Christmas is another of those holidays that well-meaning, but historically inaccurate in claiming it is of pagan origin. Christmas trees, holly, wreaths, and even giving gifts are evidence of the pagan origins of Christmas. The reality is, however, we can still celebrate the birth of our Savior at Christmastime.
Is Christmas Pagan in Origin?
I think most of us have, at some point, encountered some of the claims I mentioned above. One of the most often-used arguments runs as follows: the ancient Romans had a holiday known as Saturnalia, which was a winter solstice celebration lasting from December 17 to roughly December 25. The claim is that this pagan holiday was in honor of Sol Invictus, the Victorious Sun.
Depending on the version you are told, either Constantine enforced its celebration, or the church adopted it in an effort to bring others into Christianity.
What is true is that the church saw fit to consecrate certain days to the Lord, recognizing that the pagan holidays were evil and should be counteracted. So, they would redeem the dates in question by designating Christian observances to fall on those dates. This is not the same at all as adopting pagan customs and holidays. The difference may be subtle, but it is very significant in its difference.
We know that Jesus Christ was not born on December 25. Nor did any of the Church Fathers, who all speculated that His birthday would have been during the Spring, not winter. The earliest reference to December 25as the observance of the birth of the Lord is in a document known as the Philocalian Calendar, dated to the fourth century A.D.
Keep in mind, it is mentioned only as the date of the observance of His birth, not as the actual date of His birth. We also know from the writings of the Church Fathers that the Donatists also observed His birth on that date.
Now, what is important to keep in mind is that the early Christians were very aware of the spiritual dangers of paganism and went out of their way not to compromise their faith with pagan idolatry.
The date was not of importance in the observance of the Lord’s birth. In fact, since the time of the Apostolic Fathers, the churches of the East celebrated His birth on January 6or 7, and continue to do so today. Why the difference in dates?
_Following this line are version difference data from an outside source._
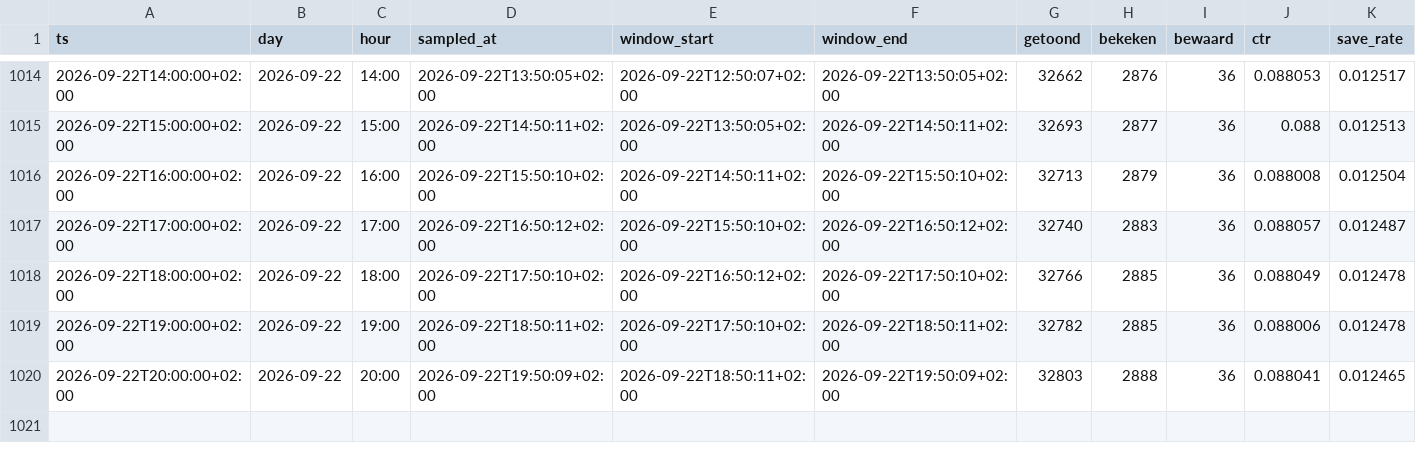
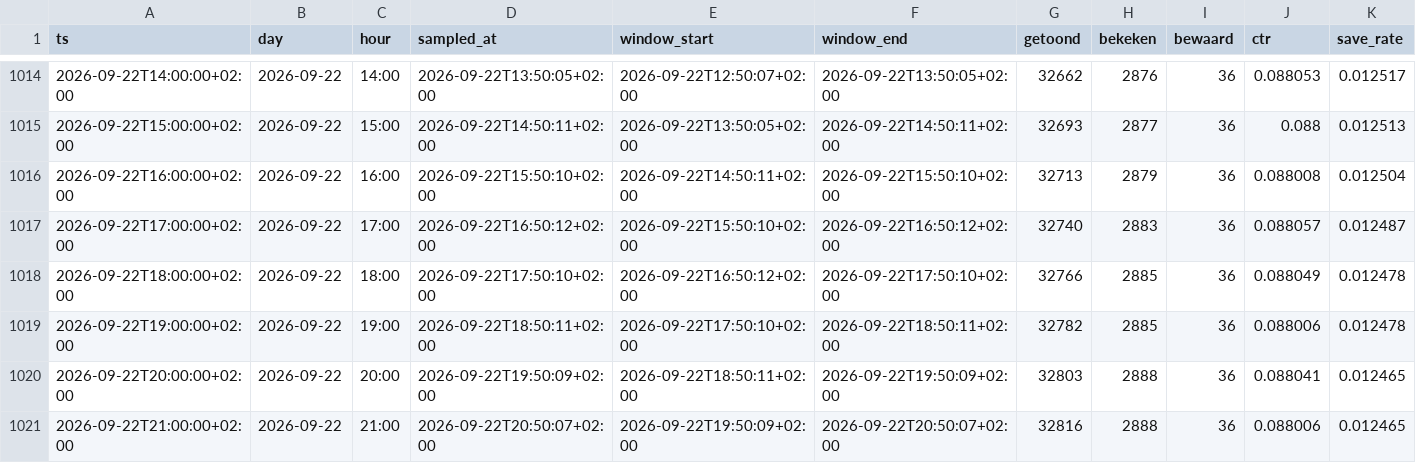
Before and after one commit to JustMarco88/dorpsstraat-funda-cijfers, a CSV file: funda-cijfers.csv, drawn as a sheet; only a part is shown, gaps mark what is left out; rows hold the shown columns only; the diff names each change by its address in the sheet, - before the commit and + after, or states it on an @@ line.

Commit message:
funda-cijfers 2026-09-22T20:50:07+02:00

```diff
--- a/funda-cijfers.csv
+++ b/funda-cijfers.csv
+row 1021: 2026-09-22T21:00:00+02:00 | 2026-09-22 | 21:00 | 2026-09-22T20:50:07+02:00 | 2026-09-22T19:50:09+02:00 | 2026-09-22T20:50:07+02:00 | 32816 | 2888 | 36 | 0.088006 | 0.012465
```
Precisely because the date is not important, but the observance is.
What Are the Dates of Christmas?
Kevin DeYoung, professor of Systematic Theology at Reformed Theological Seminary, states that the reason December 25 is celebrated in the West is due to a few calendrical issues related to the death and the conception of Christ. He writes:
“From the date of Christ’s death, to the (same) date of his conception, we can easily see where the date of Christmas could have come from. If Jesus was conceived on March 25, then the best date to celebrate his birth must be nine months later on December 25 (or, in the East, January 6). While we can’t know for certain that this is where December 25 came from — and we certainly can’t be dogmatic about the historicity of the date — there is much better ancient evidence to suggest that our date for Christmas is tied to Christ’s death and conception than tied to the pagan celebrations of Saturnalia and Sol Invictus.”
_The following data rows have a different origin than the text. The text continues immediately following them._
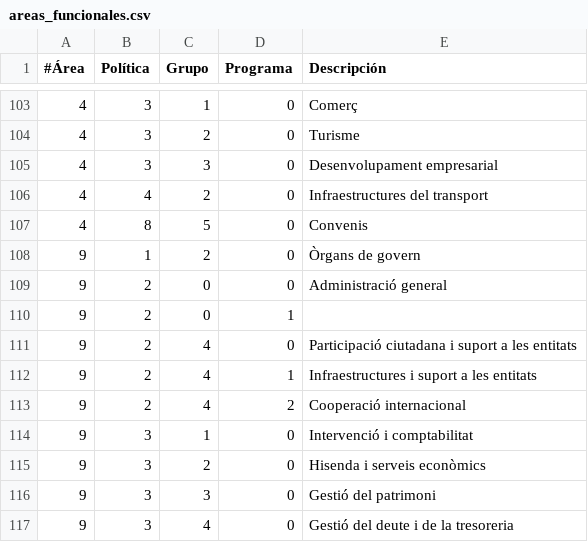
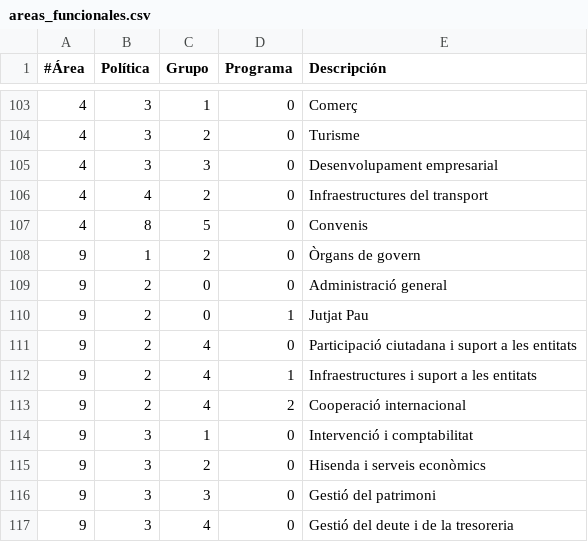
Before and after one commit to civio/presupuesto-lavallduixo, a CSV file: data/ca/areas_funcionales.csv, drawn as a sheet; only a part is shown, gaps mark what is left out; the diff covers the shown part only.

```diff
--- a/data/ca/areas_funcionales.csv
+++ b/data/ca/areas_funcionales.csv
@@ -109,3 +109,3 @@
 9,2,0,0,Administració general
-9,2,0,1,
+9,2,0,1,Jutjat Pau
 9,2,4,0,Participació ciutadana i suport a les entitats
```
Also changed, not shown: 20 edited cells elsewhere in this file, data/ca/clasificacion_economica.csv, data/es-es/clasificacion_economica.csv.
While the intentions of many of the “Christmas is pagan” crowd may be good, their research is flawed. The claims of the date of Christmas being a pagan celebration have little to do with historical fact.
We find similar flawed claims about Christmas trees. Some think that they are rooted in paganism and associated with Nimrod worship. The truth is, again, much different. Scripture makes frequent reference to the evergreen tree as a symbol of the Lord’s blessing upon Israel (Isaiah 41:19; 55:13; Numbers 24:6; Psalm 104:16; 148:9).
To use them today as symbols of the Lord’s ultimate blessing and provision for His people is certainly fitting! On a purely historical note, the first recorded mention of a Christmas tree is from A.D. 1510. In Riga, Latvia. It is recorded that men from the local merchants’ guild gathered together to decorate a tree with roses (a symbol for the Virgin Mary).
After this, we have a record in Alsace, France that trees were sold and taken home to be decorated. And by the 1600s, trees were decorated in the churches of Germany in connection with the birth of the Lord.
Both will affirm that, while the Christmas tree as we know it today is not mentioned in the Bible, it is also not of pagan origin.
Celebrating Christmas as Christians
So, set up your tree as a symbol of your appreciation for the blessings and presence of the Lord in your life and that of your family for one of the most beautiful Christian holidays you and your family will ever experience together.